The Vancouver-based publisher says it is working to locate an investor or purchaser for its assets.
D&M, which includes Douglas & McIntyre and Greystone Books, says it plans to continue operations while it restructures.
It says its subsidiary New Society Publishers Inc. is a separate legal entity, is not included in the bankruptcy filing and will continue business as usual.
Rowland Lorimer, director of the Canadian Centre for Studies in Publishing at Simon Fraser University, says American publisher Harper Collins is expected to buy the struggling Canadian company — a sign of the times for Canada's publishing world.
"What I expect to happen is that Harper Collins will assure the authors and everyone that it will continue D&M's publishing program and then it will come in and gradually examine each of the title areas and figure out which ones make enough money to continue and so forth," he said.
Lorimer says increasingly, well-heeled international publishing houses are the only outfits that can afford to do business in today's changing publishing climate.

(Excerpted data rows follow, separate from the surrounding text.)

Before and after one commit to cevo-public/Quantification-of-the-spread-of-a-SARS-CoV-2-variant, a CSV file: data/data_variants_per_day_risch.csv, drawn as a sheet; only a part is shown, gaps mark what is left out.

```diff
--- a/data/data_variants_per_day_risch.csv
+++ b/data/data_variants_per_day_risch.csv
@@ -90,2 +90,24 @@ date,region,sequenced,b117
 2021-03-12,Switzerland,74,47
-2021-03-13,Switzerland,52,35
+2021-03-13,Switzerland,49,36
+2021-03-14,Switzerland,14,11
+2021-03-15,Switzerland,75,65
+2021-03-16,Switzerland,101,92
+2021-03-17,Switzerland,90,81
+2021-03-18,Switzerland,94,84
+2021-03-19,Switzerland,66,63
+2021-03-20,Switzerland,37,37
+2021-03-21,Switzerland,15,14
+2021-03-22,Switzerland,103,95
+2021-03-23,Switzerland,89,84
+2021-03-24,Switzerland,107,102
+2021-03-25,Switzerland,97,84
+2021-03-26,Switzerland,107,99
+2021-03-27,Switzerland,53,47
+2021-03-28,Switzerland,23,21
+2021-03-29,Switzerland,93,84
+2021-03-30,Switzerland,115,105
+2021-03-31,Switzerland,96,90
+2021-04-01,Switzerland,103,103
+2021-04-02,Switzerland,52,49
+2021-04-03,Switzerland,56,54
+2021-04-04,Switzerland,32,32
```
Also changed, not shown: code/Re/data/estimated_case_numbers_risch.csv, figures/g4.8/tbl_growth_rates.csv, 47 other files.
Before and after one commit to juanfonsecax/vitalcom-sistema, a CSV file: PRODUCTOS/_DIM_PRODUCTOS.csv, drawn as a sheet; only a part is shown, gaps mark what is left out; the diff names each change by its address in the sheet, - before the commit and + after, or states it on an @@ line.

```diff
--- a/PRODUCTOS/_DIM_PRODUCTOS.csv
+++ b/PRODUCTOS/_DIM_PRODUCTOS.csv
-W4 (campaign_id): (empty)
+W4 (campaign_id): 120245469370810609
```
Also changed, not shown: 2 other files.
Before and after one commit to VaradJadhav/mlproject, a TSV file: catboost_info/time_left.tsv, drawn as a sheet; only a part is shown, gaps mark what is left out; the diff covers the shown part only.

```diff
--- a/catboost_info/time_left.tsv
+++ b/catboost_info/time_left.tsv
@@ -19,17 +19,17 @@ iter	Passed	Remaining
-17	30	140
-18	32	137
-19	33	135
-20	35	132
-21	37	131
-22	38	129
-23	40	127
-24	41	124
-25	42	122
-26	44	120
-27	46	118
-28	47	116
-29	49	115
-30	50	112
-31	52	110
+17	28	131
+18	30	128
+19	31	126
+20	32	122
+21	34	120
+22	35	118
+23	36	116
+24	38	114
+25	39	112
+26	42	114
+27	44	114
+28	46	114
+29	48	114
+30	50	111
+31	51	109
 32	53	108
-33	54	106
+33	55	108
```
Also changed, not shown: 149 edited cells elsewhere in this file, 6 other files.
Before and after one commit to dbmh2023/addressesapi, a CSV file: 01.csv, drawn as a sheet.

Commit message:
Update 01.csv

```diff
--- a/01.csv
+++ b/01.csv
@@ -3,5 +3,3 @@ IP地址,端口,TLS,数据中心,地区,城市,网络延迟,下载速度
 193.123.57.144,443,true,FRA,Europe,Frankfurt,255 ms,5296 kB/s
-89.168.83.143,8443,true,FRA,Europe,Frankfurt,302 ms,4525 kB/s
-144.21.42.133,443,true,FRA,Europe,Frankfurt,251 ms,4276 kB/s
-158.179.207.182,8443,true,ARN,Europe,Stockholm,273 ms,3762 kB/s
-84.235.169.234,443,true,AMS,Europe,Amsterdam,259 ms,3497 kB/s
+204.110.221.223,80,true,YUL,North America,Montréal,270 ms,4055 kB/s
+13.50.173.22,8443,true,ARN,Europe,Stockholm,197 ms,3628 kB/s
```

Lorimer advises D&M authors to start looking for another publisher, as there's no guarantee the company's new owners will honour outstanding contracts.
D&M identifies itself as "Canada's pre-eminent independent publisher, with over forty years of success."
It has published books that include the non-fiction work Something Fierce by Carmen Aguirre, novels like Wayson Choy's The Jade Peony and art books such as The Art of Emily Carr.
The company, originally J.J. Douglas Ltd., was founded in 1970 in Vancouver and published its first book in 1971.